That’s the problem with most attempts to engage this stuff with the civility and charity Pidcock hopes to bring to the table. People like Denny Burk feed on that and weaponize it. There are only so many times one can attempt a good-faith response to weaponized bad faith before the only good-faith response remaining is to flip ’em off. The most charitable, accurate, just, and civil response to someone like Burk or the “Council on Biblical Manhood” is to roll your eyes while maybe pantomiming a wanking motion. Anything more “substantial” turns out to be an exercise in imputing substance where none exists.
That’s what leads Pidcock astray here in his attempt to summarize the focus of this disagreement:
While the Christian scholars Gushee cited in his Baptist News Global piece focus on different specialties, they all seem to agree that much of what conservative evangelicals assume to be clearly biblical is actually formed by a subculture of power.
Conservative evangelicals, however, believe their theologies are based on the clear teachings of Scripture. …
So despite their differences “on all of it,” what complementarians and egalitarians seem to agree on is that the other side is being theologically formed by culture rather than by orthodoxy or the Bible.
No. Almost, but no. The so-called “complementarians” believe that “the other side” (i.e., everyone other than them) “is being theologically formed by culture rather than by orthodoxy or the Bible.” The historians, theologians, and social scientists Gushee cites believe that every theology is, at least in part, “formed by culture rather than by orthodoxy or the Bible.” Including their own.
White fundies have always sought to frame every disagreement as a dispute over the authority or inerrancy of the Bible. And what they have always, always, always meant by that is their own authority as the sole inerrant interpreters of the Bible. Look at anyone defending what they describe as a “high view of scripture,” and you’ll see a person who has an impossibly high view of their self. They are convinced that they — and they alone — have access to the unfiltered, perspicuous, infallible Word of God. This untainted access is unavailable to, or perversely rejected by, “the other side.”
That is the only way to make sense of what they mean by “orthodoxy and the Bible.”
In starker terms, the gatekeepers and “complementarians” are affirming what Gushee and the authors he commends argue, that white patriarchal American evangelicalism is “formed by culture.” But they’re arguing that, in this exceptional case, that’s a good thing, because white patriarchal American evangelical culture, they believe, is the one culture uniquely capable of properly interpreting the Bible and representing orthodoxy without introducing any of the cultural distortions that will inevitably be introduced by, you know, women, foreigners, or non-white Americans.
That’s the claim they’ve been making since 1611/1619 and — hilariously — that’s the claim they’re sticking with after 2016 and 2020 and Jan. 6. It’s the only response they’re able to muster to the powerful flood-tide of history and facts marshaled in books like The Color of Compromise and Jesus and John Wayne and White Evangelical Racism and The Making of Biblical Womanhood and White Too Long and Taking America Back for God and Worldview Theory, Whiteness, and the Future of Evangelical Faith, and After Evangelicalism and The Christian Imagination.

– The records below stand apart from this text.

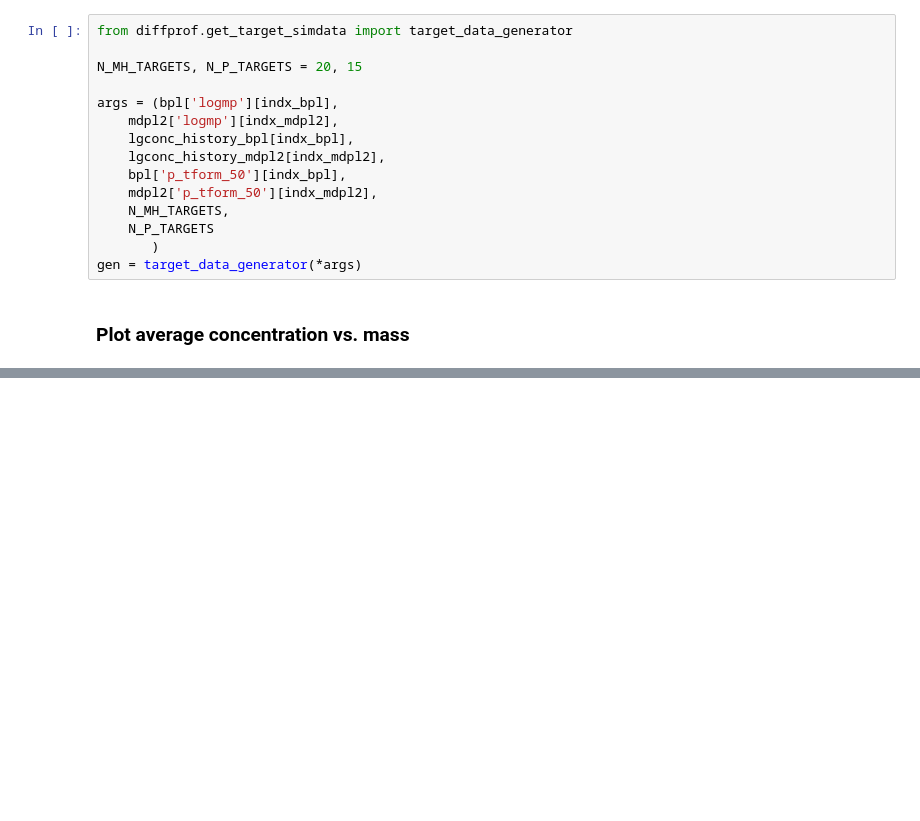
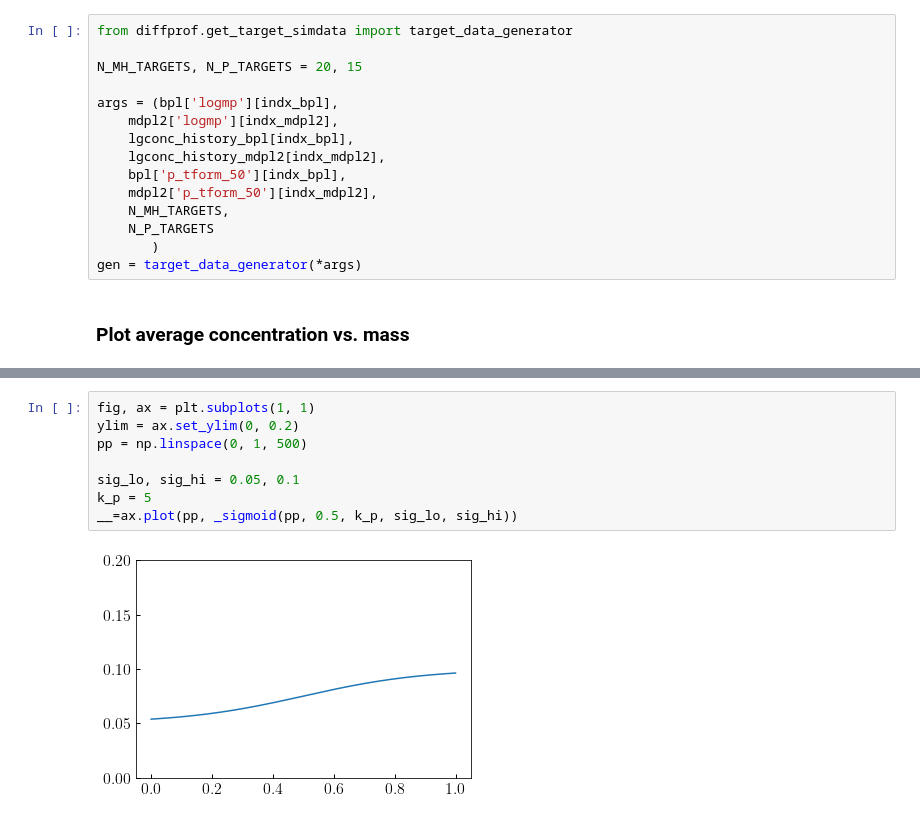
Before and after one commit to BaryonPasters/diffprof, a Jupyter notebook: notebooks/demo_target_data_generator.ipynb, the cells around one changed output, grey strips where cells are left out. Cells and saved outputs as stored; diff of their text form; blank space fills up the shorter version.

```diff
--- a/notebooks/demo_target_data_generator.ipynb
+++ b/notebooks/demo_target_data_generator.ipynb
@@ -177,0 +216,10 @@ Runtime to generate target data = 5.3 seconds
+# %%
+fig, ax = plt.subplots(1, 1)
+ylim = ax.set_ylim(0, 0.2)
+pp = np.linspace(0, 1, 500)
+
+sig_lo, sig_hi = 0.05, 0.1
+k_p = 5
+__=ax.plot(pp, _sigmoid(pp, 0.5, k_p, sig_lo, sig_hi))
+# %% [output]
+[figure, added]
```
Also changed, not shown: parts of 13 cells of this notebook.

Then again, I suppose it was also the only response they were able to offer when faced with the powerful rebuttals to their claims made by books like Galatians, Isaiah, Ruth, Amos, Romans, Jonah, and Acts. So.
* In the interest of full disclosure, I should note that Dave is an old friend and former colleague of mine. And therefore I should take a moment here to congratulate him on the recent World Series victory by his beloved Atlanta Braves. And I should try to do so genuinely and generously without adding any back-handed comments wishing the reigning champs the best of luck next season facing DeGrom and Max Scherzer in Queens.